Taoiseach Enda Kenny has said that he expects to discuss Britain's relationship with the European Union during a bilateral meeting with British Prime Minister David Cameron before the June meeting of the European Council.

Mr Kenny said he spoke to Mr Cameron this morning and congratulated him on the general election victory of the Conservative Party.

Mr Cameron has reaffirmed that he will fulfill his campaign pledge to hold a referendum on Britain's membership of the European Union, after he attempts to improve the country's terms of membership.

Diplomats in several EU states are urging him to lay out a clear road map for negotiations, including a referendum date.  

Speaking in Co Sligo, Mr Kenny said the two leaders would also discuss Northern Ireland.

Mr Kenny said there would be serious implications for Ireland if Britain left the EU, but Mr Cameron has indicated that he wishes to stay within the EU.

Earlier, the Minister for Finance said the Government would be supportive of talks between the European Commission President and British authorities on the UK's future in the EU.

Speaking in Limerick, Mr Noonan said he looked forward to meeting George Osborne in Brussels next week after he was reappointed as Chancellor of the Exchequer.

Mr Osborne is expected to play a big role in Britain's attempts to win back some powers from the EU before holding a referendum before the end of 2017 on whether to remain in the bloc.

EU Economic and Monetary Affairs Commissioner Pierre Moscovici yesterday said Britain belongs in the EU and the cost of leaving it would be considerable.             

"Britain's place is in the European Union, in its own interest and in the EU's interest," Mr Moscovici said on France’s Europe 1 radio station.                          

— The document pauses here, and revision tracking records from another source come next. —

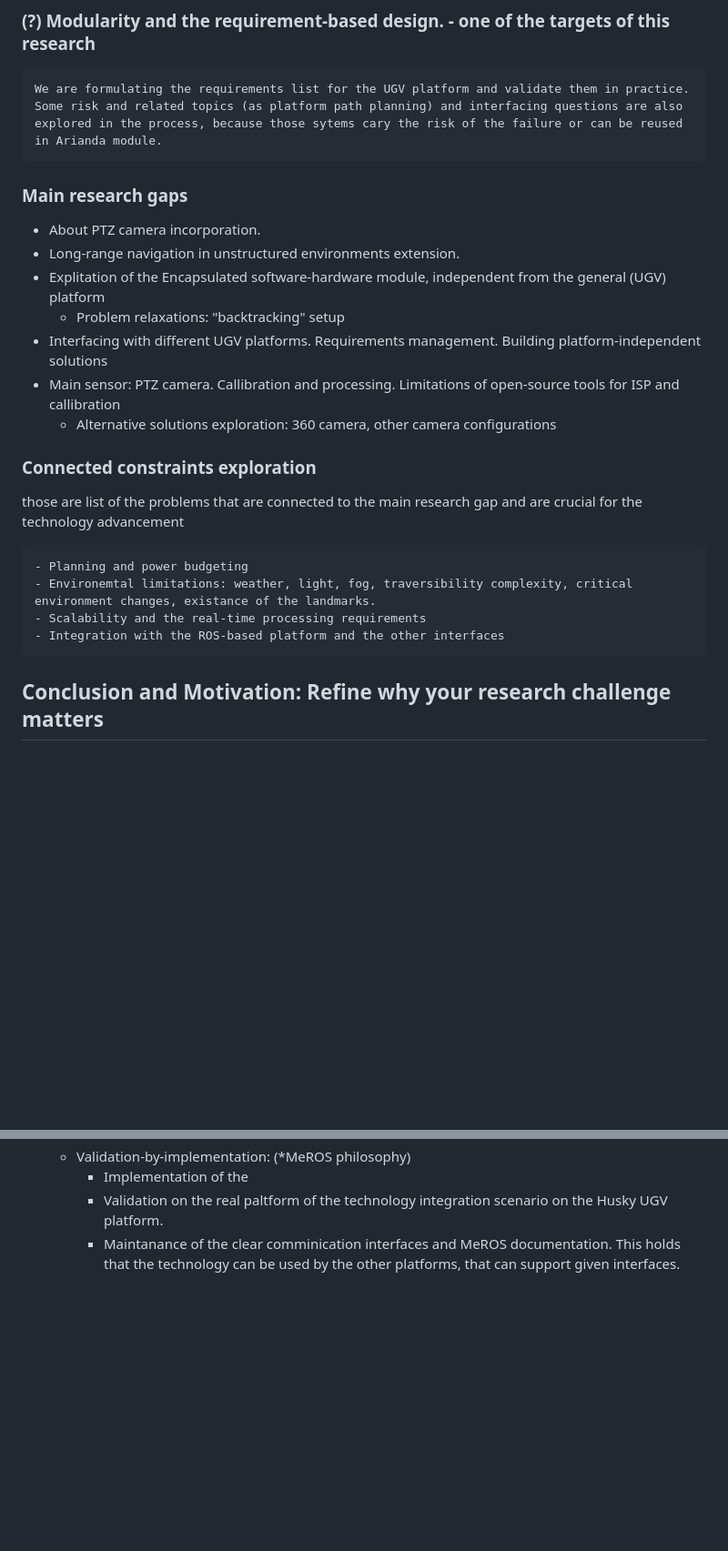
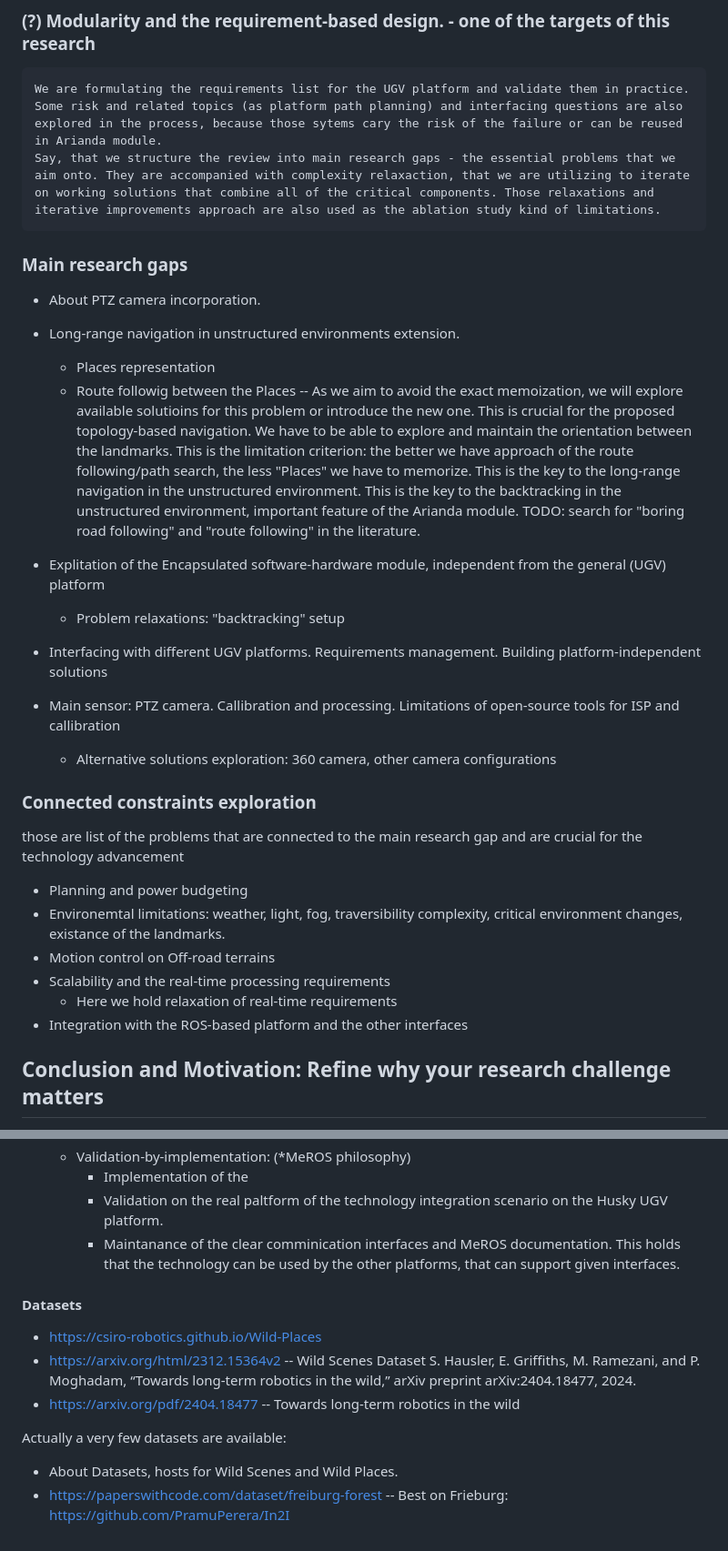
Before and after one commit to KushnirDmytro/UGV-Long-Range-Visual-Backtracking-with-PTZ-camera-Literature-Review, a Markdown page: structure.md, 2 parts joined by grey strips. Shown: that part at 91% size. GitHub-like rendering; blank space fills up the shorter version.

Commit message:
Updates on the Draft plan

```diff
--- a/structure.md
+++ b/structure.md
@@ -31,11 +43,18 @@ Note: mention organized challanges-based research, like DARPA. Here can amplify
 ### (?) Modularity and the requirement-based design. - one of the targets of this research
 
     We are formulating the requirements list for the UGV platform and validate them in practice. Some risk and related topics (as platform path planning) and interfacing questions are also explored in the process, because those sytems cary the risk of the failure or can be reused in Arianda module.
+    Say, that we structure the review into main research gaps - the essential problems that we aim onto. They are accompanied with complexity relaxaction, that we are utilizing to iterate on working solutions that combine all of the critical components. Those relaxations and iterative improvements approach are also used as the ablation study kind of limitations.
 
 ### Main research gaps
 
 - About PTZ camera incorporation.
 - Long-range navigation in unstructured environments extension.
+    - Places representation
+    - Route followig between the Places
+    -- As we aim to avoid the exact memoization, we will explore available solutioins for this problem or introduce the new one. This is crucial for the proposed topology-based navigation. We have to be able to explore and maintain the orientation between the landmarks.
+    This is the limitation criterion: the better we have approach of the route following/path search, the less "Places" we have to memorize. This is the key to the long-range navigation in the unstructured environment. This is the key to the backtracking in the unstructured environment, important feature of the Arianda module.
+    TODO: search for "boring road following" and "route following" in the literature.
+
 - Explitation of the Encapsulated software-hardware module, independent from the general (UGV) platform
   - Problem relaxations: "backtracking" setup
 - Interfacing with different UGV platforms. Requirements management. Building platform-independent solutions
@@ -46,10 +65,12 @@ Note: mention organized challanges-based research, like DARPA. Here can amplify
 
 those are list of the problems that are connected to the main research gap and are crucial for the technology advancement
 
-    - Planning and power budgeting
-    - Environemtal limitations: weather, light, fog, traversibility complexity, critical environment changes, existance of the landmarks.
-    - Scalability and the real-time processing requirements
-    - Integration with the ROS-based platform and the other interfaces
+- Planning and power budgeting
+- Environemtal limitations: weather, light, fog, traversibility complexity, critical environment changes, existance of the landmarks.
+- Motion control on Off-road terrains
+- Scalability and the real-time processing requirements
+    - Here we hold relaxation of real-time requirements
+- Integration with the ROS-based platform and the other interfaces
 
 ## Conclusion and Motivation: Refine why your research challenge matters
 
@@ -63,3 +84,16 @@ those are list of the problems that are connected to the main research gap and a
     - Implementation of the
     - Validation on the real paltform of the technology integration scenario on the Husky UGV platform.
     - Maintanance of the clear comminication interfaces and MeROS documentation. This holds that the technology can be used by the other platforms, that can support given interfaces.
+
+
+#### Datasets
+- https://csiro-robotics.github.io/Wild-Places
+- https://arxiv.org/html/2312.15364v2 -- Wild Scenes Dataset
+S. Hausler, E. Griffiths, M. Ramezani, and P. Moghadam, “Towards long-term robotics in the wild,” arXiv preprint arXiv:2404.18477, 2024.
+- https://arxiv.org/pdf/2404.18477 -- Towards long-term robotics in the wild
+
+
+Actually a very few datasets are available:
+- About Datasets, hosts for Wild Scenes and Wild Places.
+- https://paperswithcode.com/dataset/freiburg-forest
+-- Best on Frieburg: https://github.com/PramuPerera/In2I
```
Also changed, not shown: other parts of structure.md (+12 -0 lines).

"All economic studies show that the political and economic cost of what is called a Brexit would be considerable, and first of all for the United Kingdom," he said.